Hearing improvement in vestibular schwannoma
Hearing improvement in vestibular schwannoma is possible. Unfortunately hearing loss in vestibular schwannoma (acoustic neuroma) remains a problem. Fortunately, many options exist to improve hearing in patients with this kind of tumour.
Vestibular schwannoma may cause hearing loss of different degree and severity and in different ways. It is not rare for a patient to lose all their hearing. Even in cases where the tumour is observed and does not seem to grow it can still cause hearing loss.
It is generally accepted that 15% of patients with normal hearing may suffer sudden often irreversible hearing loss in the presence of a vestibular schwannoma. Larger tumours will eventually destroy the hearing nerve and when pressing on the brainstem may cause hearing loss due to sound conduction in the brainstem cochlear nucleus itself. A small vestibular schwannoma in the inner ear may stent the stapes bone from the inside, impairing movement and causing a conductive hearing loss.
Whatever the cause and the actual anatomical site of hearing, hearing improvement in vestibular schwannoma is possible with many options existing to improve or augment poor hearing.
With slight, mild, moderate and even severe hearing loss a hearing aid may be helpful. Different hearing aids are available and can be used.
When hearing loss occurs with a small tumour and the cochlear nerve is spared after surgery a cochlear implant (CI) is an excellent option to restore hearing. This may even be performed during the same procedure. Unfortunately, radiation is not a good option for a tumour close to the cochlea as it reduces the success and outcome of a CI.
With larger tumours that destroys the cochlear nerve or after surgical removal, air conduction and bone conduction options exist. Air conduction systems include the CROS device and bone conduction systems the Baha, Ponto, Bonebridge and Sophono.

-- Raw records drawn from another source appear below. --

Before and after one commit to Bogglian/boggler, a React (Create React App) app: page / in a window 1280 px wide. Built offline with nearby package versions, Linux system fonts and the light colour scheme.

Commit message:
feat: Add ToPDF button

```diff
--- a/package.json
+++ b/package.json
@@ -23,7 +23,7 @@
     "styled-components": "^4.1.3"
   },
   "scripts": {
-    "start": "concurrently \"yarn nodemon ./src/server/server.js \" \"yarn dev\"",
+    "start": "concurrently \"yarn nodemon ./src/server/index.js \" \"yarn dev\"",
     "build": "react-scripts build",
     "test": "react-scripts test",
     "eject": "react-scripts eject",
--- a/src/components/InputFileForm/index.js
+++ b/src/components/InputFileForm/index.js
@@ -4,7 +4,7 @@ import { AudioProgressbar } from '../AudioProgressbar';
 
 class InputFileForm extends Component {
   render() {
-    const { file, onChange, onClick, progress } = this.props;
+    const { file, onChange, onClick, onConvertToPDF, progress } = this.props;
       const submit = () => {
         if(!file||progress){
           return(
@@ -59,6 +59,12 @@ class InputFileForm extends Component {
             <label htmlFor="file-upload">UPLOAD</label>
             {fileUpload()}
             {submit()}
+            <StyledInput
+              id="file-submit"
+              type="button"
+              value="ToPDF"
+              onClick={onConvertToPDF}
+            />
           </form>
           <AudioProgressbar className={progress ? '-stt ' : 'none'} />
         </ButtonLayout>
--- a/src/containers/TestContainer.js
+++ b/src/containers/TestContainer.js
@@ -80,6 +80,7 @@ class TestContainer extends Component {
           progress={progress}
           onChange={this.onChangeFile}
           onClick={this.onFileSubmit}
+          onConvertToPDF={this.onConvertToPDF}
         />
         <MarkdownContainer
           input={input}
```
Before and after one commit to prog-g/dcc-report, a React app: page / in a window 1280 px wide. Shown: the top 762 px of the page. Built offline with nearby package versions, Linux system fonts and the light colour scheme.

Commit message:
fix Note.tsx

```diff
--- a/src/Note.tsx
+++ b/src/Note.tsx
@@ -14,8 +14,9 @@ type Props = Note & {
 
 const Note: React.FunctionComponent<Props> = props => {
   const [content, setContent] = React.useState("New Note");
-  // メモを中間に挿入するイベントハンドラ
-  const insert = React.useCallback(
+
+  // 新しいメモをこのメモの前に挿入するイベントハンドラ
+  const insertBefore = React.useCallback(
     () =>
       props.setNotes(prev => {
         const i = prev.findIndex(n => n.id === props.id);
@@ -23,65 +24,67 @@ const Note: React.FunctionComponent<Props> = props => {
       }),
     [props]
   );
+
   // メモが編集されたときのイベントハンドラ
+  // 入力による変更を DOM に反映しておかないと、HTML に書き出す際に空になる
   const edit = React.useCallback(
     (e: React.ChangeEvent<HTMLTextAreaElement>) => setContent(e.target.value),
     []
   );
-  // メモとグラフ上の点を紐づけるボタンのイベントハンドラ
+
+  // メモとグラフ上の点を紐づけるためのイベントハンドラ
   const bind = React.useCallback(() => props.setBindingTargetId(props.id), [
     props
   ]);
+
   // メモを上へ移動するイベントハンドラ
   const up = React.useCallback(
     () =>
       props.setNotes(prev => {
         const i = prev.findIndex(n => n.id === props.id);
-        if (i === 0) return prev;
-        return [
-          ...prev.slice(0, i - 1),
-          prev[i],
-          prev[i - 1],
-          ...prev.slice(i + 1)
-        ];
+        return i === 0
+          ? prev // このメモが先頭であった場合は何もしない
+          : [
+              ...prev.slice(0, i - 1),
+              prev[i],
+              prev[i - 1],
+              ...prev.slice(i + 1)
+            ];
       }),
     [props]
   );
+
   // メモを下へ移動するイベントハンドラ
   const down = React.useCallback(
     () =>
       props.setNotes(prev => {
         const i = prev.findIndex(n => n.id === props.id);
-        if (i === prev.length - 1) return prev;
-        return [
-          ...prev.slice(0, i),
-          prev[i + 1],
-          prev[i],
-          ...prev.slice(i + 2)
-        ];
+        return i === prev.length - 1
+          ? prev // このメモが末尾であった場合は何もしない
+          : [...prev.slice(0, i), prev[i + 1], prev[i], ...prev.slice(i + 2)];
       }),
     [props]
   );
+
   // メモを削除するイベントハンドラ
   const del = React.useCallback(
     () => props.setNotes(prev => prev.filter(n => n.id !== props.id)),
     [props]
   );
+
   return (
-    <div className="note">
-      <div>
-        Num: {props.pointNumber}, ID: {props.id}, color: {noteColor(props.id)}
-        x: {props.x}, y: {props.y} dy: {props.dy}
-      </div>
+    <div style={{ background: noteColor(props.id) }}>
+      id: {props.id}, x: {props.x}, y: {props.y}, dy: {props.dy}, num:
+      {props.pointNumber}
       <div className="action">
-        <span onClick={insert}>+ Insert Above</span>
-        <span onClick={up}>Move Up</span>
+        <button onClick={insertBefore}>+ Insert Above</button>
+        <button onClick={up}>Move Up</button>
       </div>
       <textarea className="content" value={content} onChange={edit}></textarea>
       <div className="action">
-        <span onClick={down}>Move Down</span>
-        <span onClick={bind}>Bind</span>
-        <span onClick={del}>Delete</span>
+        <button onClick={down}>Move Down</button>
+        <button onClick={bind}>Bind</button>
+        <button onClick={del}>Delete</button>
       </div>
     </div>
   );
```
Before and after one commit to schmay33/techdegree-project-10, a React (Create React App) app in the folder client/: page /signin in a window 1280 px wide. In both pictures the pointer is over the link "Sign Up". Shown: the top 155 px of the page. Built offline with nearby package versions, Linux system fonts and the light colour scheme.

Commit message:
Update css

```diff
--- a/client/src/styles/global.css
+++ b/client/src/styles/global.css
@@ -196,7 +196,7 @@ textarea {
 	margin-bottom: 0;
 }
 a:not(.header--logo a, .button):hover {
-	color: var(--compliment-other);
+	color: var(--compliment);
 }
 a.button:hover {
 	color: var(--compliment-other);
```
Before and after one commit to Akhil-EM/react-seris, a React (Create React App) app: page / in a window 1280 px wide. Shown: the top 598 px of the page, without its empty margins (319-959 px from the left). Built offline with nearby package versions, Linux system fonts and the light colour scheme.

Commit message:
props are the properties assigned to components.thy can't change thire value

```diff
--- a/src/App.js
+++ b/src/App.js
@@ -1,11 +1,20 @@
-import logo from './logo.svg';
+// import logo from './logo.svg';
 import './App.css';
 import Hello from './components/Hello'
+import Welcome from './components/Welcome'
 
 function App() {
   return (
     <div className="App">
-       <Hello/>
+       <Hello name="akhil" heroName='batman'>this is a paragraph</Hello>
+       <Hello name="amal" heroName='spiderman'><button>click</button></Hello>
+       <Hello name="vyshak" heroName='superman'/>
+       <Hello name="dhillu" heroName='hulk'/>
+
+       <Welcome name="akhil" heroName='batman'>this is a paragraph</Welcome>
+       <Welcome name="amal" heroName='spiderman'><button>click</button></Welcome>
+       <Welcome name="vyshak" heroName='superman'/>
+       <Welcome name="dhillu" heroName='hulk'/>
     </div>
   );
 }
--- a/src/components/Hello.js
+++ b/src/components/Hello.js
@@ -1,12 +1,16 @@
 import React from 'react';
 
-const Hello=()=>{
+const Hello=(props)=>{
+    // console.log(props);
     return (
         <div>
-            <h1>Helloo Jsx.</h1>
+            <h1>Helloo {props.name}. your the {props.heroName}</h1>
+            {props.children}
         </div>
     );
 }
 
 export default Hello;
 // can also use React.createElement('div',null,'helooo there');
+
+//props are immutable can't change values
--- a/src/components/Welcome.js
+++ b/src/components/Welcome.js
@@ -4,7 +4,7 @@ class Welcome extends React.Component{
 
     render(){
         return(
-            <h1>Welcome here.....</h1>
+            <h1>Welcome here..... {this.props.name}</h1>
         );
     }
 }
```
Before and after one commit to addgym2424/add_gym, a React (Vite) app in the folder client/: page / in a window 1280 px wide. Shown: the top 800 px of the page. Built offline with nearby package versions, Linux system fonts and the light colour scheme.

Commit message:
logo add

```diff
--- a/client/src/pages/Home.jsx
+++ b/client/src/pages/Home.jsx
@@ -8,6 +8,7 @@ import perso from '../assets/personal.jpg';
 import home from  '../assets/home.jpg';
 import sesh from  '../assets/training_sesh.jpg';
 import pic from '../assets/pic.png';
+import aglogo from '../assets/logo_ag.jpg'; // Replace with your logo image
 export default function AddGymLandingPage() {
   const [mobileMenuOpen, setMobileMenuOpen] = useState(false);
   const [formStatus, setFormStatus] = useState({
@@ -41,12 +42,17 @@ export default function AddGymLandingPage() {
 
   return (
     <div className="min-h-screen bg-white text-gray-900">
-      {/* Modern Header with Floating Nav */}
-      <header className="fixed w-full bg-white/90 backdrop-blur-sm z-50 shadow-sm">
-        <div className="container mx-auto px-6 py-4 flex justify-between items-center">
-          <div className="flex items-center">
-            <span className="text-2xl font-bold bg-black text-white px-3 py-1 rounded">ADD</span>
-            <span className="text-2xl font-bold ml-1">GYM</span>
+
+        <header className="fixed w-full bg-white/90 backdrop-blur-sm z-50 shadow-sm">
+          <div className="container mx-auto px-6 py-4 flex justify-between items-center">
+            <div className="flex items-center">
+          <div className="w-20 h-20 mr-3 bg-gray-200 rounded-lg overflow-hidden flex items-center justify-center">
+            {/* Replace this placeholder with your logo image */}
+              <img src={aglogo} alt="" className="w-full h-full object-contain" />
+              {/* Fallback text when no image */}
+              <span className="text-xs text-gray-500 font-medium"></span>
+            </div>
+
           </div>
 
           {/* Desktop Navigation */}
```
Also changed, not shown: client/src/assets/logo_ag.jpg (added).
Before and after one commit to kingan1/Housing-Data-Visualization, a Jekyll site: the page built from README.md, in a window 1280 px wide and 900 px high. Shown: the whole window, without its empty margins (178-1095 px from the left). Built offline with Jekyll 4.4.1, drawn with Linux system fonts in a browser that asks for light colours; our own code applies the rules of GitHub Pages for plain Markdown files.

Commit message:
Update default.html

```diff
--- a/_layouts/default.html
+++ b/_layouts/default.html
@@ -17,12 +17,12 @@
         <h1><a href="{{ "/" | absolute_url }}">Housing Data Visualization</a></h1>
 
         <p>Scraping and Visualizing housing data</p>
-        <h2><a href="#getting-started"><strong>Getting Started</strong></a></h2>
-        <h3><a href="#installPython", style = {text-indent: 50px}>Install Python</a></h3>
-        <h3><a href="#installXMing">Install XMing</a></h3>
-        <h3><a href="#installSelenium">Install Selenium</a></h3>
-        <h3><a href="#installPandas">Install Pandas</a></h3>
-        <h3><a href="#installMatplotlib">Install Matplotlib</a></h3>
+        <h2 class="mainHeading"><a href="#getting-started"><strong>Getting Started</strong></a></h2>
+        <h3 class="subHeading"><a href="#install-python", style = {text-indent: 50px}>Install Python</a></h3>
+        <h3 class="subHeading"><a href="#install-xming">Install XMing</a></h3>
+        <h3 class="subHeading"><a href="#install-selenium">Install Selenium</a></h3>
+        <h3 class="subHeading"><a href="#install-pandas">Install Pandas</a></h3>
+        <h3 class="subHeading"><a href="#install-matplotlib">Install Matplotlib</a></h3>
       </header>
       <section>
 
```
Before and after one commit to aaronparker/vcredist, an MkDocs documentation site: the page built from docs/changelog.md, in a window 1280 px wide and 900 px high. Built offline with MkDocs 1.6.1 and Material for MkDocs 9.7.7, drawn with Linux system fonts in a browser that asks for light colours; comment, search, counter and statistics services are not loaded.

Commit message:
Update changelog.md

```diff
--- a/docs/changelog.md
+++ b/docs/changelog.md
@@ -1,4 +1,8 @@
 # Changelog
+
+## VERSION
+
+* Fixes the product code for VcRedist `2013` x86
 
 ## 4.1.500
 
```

What is nice about these options are that both can be trailed before a final decision is taken.
For those patients with Neurofibromatosis type 2 (NF-2) with two vestibular schwannomas, hearing aids, cochlear implantation, air and bone conduction may not work and in these cases auditory brainstem implantation (ABI) remains an option. ABI is now offered in South Africa
If you have hearing loss due to a vestibular schwannoma feel free to make an appointment in order to determine which hearing solution may help you.